DATA SECTION –
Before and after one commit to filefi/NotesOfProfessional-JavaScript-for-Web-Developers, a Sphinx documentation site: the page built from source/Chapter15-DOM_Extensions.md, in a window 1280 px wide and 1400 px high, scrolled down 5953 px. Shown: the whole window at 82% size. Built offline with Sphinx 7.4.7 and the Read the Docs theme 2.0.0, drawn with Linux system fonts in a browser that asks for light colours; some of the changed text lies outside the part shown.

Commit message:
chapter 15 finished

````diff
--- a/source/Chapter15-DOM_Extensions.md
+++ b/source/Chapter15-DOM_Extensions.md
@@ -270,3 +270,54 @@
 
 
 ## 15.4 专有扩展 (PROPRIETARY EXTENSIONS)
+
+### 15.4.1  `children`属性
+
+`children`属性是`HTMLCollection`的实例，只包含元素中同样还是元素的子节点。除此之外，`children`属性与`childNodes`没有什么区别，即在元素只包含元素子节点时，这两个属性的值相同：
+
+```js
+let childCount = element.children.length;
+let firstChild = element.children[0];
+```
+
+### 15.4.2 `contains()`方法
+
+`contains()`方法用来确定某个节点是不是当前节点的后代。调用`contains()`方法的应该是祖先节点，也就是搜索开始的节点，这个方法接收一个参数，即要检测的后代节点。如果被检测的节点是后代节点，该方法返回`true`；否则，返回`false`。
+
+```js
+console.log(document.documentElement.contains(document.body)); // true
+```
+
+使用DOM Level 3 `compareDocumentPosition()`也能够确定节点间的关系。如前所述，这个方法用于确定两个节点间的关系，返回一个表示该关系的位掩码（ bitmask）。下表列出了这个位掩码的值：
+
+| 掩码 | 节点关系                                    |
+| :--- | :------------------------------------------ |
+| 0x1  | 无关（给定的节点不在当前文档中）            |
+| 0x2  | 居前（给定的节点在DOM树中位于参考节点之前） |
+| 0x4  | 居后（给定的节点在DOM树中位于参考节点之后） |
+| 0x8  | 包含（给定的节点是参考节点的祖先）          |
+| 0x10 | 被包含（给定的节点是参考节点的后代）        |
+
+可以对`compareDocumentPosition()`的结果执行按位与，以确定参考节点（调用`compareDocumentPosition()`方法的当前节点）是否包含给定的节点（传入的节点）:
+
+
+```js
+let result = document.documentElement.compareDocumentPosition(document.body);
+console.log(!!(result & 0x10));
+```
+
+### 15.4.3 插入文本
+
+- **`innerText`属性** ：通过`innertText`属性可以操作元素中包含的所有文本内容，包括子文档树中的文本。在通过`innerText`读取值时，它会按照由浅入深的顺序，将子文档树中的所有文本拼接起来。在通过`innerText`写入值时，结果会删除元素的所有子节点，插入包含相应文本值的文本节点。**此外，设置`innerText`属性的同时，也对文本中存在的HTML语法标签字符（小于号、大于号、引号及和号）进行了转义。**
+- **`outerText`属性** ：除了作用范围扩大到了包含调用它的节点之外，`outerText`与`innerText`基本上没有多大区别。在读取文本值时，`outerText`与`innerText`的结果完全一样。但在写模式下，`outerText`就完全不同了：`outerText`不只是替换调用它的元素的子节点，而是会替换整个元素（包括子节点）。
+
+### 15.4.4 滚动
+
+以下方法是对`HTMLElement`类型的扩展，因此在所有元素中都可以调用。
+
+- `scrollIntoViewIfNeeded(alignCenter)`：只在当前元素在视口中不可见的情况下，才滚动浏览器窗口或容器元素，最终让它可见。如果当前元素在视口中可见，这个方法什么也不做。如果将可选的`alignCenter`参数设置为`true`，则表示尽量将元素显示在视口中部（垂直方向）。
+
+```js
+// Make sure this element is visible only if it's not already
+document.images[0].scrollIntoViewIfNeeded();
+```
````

ACTIVITY – Copy every line that includes the string "contains" from the material above.

REPLY TO THE EXERCISE –
+### 15.4.2 `contains()`方法
+`contains()`方法用来确定某个节点是不是当前节点的后代。调用`contains()`方法的应该是祖先节点，也就是搜索开始的节点，这个方法接收一个参数，即要检测的后代节点。如果被检测的节点是后代节点，该方法返回`true`；否则，返回`false`。
+console.log(document.documentElement.contains(document.body)); // true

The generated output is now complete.